In the late 19th-century, my great-grandparents built a summer home in East
. These days, fifth-generation family members still vacation there – one from as far away as California – to beat the heat and spend time lounging on the back porch watching the ebb and flow of the Atlantic in Linekin Bay. Boothbay, Maine
These days, we recycle our glass and haul our trash to the landfill, but in my great-grandparents’ day, a lot of stuff – especially bottles and broken china – were loaded onto a skiff, rowed offshore and unceremoniously dumped into the ocean. But the constant tug and pull of the tides, the churning of waves, causes great upheaval on the bottom of the bay, and bits and pieces of glass and china come back to shore; what my great-grandparents dumped is all coming back to us!

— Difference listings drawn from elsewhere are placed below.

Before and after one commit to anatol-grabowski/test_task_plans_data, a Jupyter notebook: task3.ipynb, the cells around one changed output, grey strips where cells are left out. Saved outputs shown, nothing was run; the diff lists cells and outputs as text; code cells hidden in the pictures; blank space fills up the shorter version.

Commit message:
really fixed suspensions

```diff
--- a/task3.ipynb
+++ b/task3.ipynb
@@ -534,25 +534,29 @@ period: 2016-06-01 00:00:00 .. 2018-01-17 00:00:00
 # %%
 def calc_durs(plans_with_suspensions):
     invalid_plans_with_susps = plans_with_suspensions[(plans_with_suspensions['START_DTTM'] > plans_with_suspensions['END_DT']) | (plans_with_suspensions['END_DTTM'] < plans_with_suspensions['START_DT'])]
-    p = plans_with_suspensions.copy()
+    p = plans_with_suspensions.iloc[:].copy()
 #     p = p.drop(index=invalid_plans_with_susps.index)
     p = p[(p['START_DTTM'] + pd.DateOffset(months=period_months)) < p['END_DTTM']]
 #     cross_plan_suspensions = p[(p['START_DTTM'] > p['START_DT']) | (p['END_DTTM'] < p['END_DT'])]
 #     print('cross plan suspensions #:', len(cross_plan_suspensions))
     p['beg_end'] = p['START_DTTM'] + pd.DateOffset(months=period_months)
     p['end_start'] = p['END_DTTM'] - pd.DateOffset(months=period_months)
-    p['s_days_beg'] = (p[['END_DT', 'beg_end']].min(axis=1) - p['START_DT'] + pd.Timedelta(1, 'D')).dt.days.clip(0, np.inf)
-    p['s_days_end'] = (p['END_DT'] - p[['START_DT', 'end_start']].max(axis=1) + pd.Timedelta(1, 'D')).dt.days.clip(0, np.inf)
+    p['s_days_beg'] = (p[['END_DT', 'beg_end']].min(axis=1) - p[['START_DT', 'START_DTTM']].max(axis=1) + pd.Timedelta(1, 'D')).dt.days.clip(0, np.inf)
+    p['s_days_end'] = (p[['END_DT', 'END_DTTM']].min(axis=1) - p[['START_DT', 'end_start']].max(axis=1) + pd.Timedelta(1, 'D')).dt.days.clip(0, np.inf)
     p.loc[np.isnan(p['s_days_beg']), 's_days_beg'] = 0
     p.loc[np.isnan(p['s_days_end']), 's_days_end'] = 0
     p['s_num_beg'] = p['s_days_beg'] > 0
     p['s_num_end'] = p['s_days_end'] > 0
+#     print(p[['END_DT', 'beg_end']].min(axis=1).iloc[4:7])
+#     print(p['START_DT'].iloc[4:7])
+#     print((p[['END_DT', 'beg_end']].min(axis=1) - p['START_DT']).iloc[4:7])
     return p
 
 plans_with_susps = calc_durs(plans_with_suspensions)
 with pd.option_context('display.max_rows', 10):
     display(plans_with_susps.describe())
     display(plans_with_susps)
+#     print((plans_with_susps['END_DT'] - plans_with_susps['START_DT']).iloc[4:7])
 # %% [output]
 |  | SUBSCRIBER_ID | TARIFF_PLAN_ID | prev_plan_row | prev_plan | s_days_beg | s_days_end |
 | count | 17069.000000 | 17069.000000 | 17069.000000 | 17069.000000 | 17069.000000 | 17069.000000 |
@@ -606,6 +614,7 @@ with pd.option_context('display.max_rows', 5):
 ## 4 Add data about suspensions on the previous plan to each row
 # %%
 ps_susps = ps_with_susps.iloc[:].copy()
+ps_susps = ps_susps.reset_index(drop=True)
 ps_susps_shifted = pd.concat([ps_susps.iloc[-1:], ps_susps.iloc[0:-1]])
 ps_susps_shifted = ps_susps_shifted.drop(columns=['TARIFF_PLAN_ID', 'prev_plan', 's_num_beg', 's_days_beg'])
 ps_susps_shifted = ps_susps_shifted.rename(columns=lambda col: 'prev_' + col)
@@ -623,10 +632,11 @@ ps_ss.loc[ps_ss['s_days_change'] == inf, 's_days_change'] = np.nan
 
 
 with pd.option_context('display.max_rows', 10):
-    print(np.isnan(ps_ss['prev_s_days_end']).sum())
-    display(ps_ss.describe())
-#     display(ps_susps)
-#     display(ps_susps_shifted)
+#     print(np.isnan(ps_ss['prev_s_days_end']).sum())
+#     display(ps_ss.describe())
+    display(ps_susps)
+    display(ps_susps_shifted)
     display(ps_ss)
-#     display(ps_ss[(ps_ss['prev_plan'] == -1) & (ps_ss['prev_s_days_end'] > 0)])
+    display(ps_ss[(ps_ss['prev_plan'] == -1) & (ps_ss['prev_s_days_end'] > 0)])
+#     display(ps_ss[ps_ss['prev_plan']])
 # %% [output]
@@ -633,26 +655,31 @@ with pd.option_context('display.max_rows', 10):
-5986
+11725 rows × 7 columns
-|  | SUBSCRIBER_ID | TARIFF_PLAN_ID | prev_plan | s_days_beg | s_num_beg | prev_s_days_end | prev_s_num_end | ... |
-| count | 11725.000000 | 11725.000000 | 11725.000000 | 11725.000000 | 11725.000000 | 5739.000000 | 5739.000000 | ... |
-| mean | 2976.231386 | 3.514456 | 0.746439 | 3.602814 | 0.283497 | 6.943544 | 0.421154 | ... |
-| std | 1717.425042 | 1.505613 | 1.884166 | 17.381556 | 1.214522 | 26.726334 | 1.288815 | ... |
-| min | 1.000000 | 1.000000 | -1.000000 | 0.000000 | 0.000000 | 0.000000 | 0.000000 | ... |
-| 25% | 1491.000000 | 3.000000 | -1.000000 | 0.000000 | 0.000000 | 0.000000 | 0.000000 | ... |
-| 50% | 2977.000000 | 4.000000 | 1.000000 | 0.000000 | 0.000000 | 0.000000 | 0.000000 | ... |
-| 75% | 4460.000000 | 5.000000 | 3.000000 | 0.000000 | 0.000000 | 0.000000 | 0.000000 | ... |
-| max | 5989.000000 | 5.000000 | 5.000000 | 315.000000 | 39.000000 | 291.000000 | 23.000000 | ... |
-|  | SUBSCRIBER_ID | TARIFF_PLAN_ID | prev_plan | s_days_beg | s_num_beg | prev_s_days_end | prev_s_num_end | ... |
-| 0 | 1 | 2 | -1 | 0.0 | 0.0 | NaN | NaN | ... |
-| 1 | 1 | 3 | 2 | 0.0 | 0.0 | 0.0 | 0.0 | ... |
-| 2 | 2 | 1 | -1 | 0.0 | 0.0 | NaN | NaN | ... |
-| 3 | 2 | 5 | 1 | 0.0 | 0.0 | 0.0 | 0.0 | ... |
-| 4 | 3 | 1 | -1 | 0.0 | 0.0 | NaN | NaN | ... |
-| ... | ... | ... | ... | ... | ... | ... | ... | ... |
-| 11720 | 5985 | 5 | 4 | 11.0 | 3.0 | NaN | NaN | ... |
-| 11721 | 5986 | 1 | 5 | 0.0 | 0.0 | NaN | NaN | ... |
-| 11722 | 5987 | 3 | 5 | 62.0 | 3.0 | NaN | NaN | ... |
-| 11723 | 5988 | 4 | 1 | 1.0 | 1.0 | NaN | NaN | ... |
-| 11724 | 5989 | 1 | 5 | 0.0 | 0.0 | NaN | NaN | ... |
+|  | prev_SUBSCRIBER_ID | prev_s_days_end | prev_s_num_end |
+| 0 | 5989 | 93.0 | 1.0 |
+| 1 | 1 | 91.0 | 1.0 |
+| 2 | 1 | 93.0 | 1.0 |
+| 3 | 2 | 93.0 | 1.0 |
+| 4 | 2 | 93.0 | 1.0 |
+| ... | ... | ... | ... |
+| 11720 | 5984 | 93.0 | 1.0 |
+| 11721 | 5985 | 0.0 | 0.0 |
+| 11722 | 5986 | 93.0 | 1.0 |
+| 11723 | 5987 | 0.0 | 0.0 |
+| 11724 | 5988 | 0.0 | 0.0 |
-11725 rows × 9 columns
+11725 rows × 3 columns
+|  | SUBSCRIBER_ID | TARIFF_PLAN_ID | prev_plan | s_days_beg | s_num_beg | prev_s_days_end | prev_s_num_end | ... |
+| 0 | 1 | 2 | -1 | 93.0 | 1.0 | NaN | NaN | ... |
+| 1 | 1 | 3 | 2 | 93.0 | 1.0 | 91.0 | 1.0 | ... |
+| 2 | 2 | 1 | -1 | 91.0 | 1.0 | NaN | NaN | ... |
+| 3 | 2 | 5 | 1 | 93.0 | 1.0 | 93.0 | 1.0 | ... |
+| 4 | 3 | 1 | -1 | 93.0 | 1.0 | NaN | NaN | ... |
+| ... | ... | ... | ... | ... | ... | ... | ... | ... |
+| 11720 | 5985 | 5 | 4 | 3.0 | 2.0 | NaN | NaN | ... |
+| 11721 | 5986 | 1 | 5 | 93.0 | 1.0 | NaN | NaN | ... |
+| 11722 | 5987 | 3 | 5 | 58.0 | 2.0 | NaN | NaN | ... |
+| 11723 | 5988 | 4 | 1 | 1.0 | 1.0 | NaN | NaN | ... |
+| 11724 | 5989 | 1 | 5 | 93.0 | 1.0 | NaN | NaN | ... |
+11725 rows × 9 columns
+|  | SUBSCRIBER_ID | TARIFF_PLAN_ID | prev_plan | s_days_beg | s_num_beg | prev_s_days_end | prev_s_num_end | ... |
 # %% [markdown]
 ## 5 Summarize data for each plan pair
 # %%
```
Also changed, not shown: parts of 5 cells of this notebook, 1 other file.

Most of what we find is English transferware, hugely popular in this area in the late 19th and early 20th centuries. Master patterns were etched in copper; color was applied, and then printed onto thin tissue paper; the paper was then applied to the ceramic piece, where the wet ink “transferred” the colored image to the ceramic. Colors included blue (most expensive), brown (most common and least expensive), black, green, red.
The repeating border patterns were applied to earthenware pieces in sections – sometimes nearly perfectly, but sometimes not – I’ve found pieces where the borders have occasional jags where the transfer was not applied accurately.
Some of the central patterns, found on whole plates, bowls and platters, were amazingly detailed – country estates with elaborate houses and outbuildings, men and women strolling through gardens, cattle drives down tree-lined rural lanes, fields of livestock. Village scenes appeared, too, and cottages with thatched roofs; also city-scapes, with taller buildings, trains, horse-drawn public transportation (great on a platter, but a tough sell on smaller items) and bridges. There was a whole series of Biblical images, too!
Manufacturers? I’ve found several, but a few notables are Staffordshire, Johnson Brothers, Spode, Ridgway,
Adams, and Clews.
I’m happy enough spending long periods of time prowling the shoreline for the smaller pieces – oddball shards of plates and cups and salvers and teapots that have washed up over the years. My cousin Bob, though, goes for bigger stuff: when we have exceptionally low tides, he puts on his nastiest pair of sneakers and mucks around in the mud below the seawall; he’s found some great chunks of things over the years.
Gives whole new meaning to the term “transfer station,” doesn’t it?